Extracellular Vesicles: Roles in Human Viral Infections, Immune-Diagnostic, and Therapeutic Applications

Ayodeji O. Ipinmoroti, Qiana L. Matthews
2020 Pathogens  
Membrane-bound vesicles that are released from cells are increasingly being studied as a medium of intercellular communication, as these act to shuttle functional proteins, such as lipids, DNA, rRNA, and miRNA, between cells during essential physiological processes. Extracellular vesicles (EVs), most commonly exosomes, are consistently produced by virus-infected cells, and they play crucial roles in mediating communication between infected and uninfected cells. Notably, pathophysiological roles
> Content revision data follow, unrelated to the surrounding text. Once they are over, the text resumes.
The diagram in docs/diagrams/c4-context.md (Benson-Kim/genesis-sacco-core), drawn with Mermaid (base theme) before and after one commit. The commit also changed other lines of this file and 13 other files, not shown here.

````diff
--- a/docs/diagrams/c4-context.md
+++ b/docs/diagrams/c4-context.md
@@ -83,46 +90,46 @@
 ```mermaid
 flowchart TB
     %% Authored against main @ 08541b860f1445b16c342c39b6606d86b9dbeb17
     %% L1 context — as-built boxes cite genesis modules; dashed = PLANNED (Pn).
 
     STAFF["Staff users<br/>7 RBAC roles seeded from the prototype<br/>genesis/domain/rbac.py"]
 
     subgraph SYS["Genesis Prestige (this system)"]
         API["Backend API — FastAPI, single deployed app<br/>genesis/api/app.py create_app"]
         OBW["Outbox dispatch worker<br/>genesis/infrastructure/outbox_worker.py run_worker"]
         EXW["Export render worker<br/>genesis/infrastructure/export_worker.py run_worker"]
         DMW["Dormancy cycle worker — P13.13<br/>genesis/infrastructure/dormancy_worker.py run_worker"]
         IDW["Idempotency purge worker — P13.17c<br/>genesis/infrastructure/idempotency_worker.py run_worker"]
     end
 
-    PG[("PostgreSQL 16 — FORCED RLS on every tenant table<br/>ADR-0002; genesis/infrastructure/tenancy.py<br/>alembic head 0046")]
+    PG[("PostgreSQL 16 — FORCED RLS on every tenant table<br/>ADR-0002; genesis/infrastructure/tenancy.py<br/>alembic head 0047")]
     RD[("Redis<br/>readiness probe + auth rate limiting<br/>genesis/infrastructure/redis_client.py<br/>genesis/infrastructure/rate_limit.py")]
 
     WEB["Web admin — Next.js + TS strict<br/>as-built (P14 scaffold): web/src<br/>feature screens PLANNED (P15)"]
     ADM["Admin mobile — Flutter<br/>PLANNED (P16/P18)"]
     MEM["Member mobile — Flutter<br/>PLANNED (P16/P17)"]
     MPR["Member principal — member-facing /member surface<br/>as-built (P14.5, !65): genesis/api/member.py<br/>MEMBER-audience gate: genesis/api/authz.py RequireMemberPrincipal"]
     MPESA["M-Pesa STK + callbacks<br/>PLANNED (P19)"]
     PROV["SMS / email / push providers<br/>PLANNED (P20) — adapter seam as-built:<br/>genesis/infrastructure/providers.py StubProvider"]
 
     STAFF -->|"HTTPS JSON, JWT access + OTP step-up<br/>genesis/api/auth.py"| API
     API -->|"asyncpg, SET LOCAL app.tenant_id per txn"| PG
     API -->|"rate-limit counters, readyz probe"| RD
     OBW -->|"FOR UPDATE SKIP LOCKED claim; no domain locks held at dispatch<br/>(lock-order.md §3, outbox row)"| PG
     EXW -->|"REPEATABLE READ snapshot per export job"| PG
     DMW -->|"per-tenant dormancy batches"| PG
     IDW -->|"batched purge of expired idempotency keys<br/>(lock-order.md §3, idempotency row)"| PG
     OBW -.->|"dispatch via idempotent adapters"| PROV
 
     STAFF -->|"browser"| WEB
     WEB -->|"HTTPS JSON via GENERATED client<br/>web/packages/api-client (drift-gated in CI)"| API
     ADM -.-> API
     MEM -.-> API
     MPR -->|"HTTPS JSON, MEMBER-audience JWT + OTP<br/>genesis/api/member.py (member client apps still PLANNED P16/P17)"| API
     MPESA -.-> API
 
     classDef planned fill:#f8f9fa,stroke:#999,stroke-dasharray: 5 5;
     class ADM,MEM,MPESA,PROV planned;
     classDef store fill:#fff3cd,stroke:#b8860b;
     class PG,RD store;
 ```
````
more » ... for EVs have been established in various viral infections, including human immune deficiency virus (HIV), coronavirus (CoV), and human adenovirus (HAdv). Retroviruses, such as HIV, modulate the production and composition of EVs, and critically, these viruses can exploit EV formation, secretion, and release pathways to promote infection, transmission, and intercellular spread. Consequently, EV production has been investigated as a potential tool for the development of improved viral infection diagnostics and therapeutics. This review will summarize our present knowledge of EV–virus relationships, focusing on their known roles in pathophysiological pathways, immunomodulatory mechanisms, and utility for biomarker discovery. This review will also discuss the potential for EVs to be exploited as diagnostic and treatment tools for viral infection.
doi:10.3390/pathogens9121056 pmid:33348699 fatcat:2qammuupvvb3llg7fzbxcyfbba